Data |
■ ■ ■

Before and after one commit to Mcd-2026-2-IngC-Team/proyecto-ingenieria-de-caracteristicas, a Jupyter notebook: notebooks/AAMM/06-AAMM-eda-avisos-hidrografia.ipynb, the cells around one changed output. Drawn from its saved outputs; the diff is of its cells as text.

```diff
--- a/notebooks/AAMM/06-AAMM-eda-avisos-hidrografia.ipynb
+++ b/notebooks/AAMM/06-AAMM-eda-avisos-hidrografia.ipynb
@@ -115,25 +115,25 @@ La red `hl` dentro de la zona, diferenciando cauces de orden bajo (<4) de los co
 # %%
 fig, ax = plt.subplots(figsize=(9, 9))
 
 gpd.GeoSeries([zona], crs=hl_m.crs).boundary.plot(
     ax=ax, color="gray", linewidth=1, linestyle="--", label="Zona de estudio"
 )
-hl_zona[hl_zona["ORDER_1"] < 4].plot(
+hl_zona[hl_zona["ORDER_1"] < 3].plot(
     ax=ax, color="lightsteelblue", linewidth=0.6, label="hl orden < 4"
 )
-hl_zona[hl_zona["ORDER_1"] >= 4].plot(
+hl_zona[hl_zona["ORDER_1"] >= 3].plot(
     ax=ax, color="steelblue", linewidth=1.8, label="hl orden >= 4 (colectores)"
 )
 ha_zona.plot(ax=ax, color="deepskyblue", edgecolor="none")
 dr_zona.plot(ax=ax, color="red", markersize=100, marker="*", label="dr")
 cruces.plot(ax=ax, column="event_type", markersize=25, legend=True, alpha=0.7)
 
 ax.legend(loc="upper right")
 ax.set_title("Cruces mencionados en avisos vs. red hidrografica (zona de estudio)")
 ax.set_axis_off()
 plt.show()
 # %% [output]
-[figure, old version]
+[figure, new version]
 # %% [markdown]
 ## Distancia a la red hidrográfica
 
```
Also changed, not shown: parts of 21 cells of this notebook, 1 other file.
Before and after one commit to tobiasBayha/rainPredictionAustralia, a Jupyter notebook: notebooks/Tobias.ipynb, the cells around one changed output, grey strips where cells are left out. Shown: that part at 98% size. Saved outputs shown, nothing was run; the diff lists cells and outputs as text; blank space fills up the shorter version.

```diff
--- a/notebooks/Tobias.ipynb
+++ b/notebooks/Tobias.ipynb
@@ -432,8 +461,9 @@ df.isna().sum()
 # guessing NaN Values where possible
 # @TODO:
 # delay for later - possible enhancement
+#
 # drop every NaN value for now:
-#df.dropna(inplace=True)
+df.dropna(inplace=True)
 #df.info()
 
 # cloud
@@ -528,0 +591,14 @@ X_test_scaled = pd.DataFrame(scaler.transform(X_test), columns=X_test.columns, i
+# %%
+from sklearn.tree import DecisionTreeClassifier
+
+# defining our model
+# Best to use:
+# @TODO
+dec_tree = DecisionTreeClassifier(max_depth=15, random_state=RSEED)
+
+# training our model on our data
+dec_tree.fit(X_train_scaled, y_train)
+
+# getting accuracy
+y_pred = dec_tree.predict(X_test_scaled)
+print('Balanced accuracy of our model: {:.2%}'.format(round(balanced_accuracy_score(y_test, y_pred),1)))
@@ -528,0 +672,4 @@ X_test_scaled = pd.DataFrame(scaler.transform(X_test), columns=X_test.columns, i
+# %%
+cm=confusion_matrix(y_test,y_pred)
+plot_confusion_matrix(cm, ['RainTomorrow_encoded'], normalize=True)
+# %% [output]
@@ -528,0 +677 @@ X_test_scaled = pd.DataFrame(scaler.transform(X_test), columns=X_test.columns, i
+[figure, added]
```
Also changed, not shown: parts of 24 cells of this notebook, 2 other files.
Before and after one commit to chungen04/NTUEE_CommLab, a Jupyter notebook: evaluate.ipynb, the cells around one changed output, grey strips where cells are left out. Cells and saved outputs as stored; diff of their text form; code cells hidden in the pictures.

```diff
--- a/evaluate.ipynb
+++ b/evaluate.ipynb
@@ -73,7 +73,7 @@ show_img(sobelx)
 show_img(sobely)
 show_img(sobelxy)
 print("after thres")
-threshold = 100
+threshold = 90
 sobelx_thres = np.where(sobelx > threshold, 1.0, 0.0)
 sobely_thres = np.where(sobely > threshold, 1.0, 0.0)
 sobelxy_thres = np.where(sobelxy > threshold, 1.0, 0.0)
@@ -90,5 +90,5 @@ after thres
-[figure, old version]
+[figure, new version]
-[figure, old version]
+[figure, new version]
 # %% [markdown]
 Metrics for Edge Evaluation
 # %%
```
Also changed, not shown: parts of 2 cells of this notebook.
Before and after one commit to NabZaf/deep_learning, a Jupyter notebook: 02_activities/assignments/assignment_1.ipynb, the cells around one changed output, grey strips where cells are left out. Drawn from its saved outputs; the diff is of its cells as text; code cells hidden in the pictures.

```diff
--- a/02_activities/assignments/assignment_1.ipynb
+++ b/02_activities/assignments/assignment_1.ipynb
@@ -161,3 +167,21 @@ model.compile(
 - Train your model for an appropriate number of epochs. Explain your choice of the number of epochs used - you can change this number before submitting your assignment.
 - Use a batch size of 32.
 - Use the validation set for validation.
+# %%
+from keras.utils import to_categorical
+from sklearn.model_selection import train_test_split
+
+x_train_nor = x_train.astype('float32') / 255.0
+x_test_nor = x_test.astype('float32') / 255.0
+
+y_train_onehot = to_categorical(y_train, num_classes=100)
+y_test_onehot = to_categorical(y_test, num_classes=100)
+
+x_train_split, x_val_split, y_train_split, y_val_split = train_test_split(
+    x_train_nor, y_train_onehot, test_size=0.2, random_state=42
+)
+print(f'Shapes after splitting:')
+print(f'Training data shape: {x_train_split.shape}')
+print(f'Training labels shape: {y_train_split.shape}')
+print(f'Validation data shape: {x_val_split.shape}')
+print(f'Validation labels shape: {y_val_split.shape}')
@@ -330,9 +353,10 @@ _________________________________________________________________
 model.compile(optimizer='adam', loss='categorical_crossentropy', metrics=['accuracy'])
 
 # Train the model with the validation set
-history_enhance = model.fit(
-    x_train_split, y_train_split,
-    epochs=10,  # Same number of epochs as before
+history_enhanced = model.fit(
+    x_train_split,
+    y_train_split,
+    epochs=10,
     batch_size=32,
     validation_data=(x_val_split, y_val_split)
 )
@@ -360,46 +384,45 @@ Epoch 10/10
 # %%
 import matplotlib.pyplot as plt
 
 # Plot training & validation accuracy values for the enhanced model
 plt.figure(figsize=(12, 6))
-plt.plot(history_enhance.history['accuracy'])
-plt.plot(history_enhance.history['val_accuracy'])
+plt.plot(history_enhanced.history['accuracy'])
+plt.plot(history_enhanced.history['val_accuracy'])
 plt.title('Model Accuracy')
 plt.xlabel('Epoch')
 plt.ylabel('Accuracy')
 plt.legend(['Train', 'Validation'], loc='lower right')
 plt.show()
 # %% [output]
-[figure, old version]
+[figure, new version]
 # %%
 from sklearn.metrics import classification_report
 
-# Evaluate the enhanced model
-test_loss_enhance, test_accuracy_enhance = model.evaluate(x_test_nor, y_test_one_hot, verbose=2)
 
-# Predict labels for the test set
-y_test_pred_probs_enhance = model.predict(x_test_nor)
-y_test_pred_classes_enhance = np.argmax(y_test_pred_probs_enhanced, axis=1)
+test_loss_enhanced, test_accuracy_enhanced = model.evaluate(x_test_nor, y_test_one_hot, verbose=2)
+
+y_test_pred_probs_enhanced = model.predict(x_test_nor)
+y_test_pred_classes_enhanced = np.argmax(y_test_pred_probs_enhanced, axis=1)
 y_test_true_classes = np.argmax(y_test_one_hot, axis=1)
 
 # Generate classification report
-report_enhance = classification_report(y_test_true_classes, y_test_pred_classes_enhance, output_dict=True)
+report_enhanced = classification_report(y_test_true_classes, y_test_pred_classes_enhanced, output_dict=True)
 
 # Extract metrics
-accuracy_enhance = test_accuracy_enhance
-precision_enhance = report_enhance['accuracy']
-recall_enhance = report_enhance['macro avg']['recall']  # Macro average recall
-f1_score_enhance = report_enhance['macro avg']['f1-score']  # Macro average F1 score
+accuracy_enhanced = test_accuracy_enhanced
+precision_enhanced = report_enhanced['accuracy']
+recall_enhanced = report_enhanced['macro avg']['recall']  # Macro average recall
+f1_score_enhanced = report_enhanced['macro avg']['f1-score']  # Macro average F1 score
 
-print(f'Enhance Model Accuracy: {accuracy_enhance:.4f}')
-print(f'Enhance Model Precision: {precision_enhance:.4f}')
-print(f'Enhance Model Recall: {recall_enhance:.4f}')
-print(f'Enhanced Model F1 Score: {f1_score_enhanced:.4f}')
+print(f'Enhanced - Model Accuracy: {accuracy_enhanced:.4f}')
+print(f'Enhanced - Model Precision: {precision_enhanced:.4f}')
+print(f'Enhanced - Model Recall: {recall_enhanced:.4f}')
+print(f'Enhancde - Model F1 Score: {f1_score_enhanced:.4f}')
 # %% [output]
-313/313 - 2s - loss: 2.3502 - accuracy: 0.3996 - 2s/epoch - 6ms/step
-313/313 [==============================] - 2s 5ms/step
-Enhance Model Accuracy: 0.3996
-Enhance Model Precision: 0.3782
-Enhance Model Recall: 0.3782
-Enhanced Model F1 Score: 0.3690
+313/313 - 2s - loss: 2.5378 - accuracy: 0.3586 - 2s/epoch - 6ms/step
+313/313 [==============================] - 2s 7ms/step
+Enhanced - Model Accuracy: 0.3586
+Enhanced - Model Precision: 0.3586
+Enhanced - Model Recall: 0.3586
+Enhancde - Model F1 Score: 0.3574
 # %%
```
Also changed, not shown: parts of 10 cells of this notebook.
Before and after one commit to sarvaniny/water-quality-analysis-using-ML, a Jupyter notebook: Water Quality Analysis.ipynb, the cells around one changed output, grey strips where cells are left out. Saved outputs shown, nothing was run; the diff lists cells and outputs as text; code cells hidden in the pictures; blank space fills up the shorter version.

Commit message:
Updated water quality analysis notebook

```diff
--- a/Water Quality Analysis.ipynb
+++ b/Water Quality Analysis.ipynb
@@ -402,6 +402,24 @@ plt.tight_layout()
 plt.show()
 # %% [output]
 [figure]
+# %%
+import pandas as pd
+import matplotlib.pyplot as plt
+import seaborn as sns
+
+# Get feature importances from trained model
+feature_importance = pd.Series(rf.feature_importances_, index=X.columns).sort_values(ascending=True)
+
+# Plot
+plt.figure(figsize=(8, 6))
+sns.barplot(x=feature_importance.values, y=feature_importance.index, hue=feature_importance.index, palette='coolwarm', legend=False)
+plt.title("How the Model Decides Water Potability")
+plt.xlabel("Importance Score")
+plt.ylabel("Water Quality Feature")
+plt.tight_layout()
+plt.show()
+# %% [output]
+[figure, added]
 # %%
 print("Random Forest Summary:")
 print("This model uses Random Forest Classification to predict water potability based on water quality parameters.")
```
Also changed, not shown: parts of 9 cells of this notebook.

■ ■ ■

Exercise description | The expected answer is each line of the records above that includes the string "threshold".

Your response |
-threshold = 100
+threshold = 90
 sobelx_thres = np.where(sobelx > threshold, 1.0, 0.0)
 sobely_thres = np.where(sobely > threshold, 1.0, 0.0)
 sobelxy_thres = np.where(sobelxy > threshold, 1.0, 0.0)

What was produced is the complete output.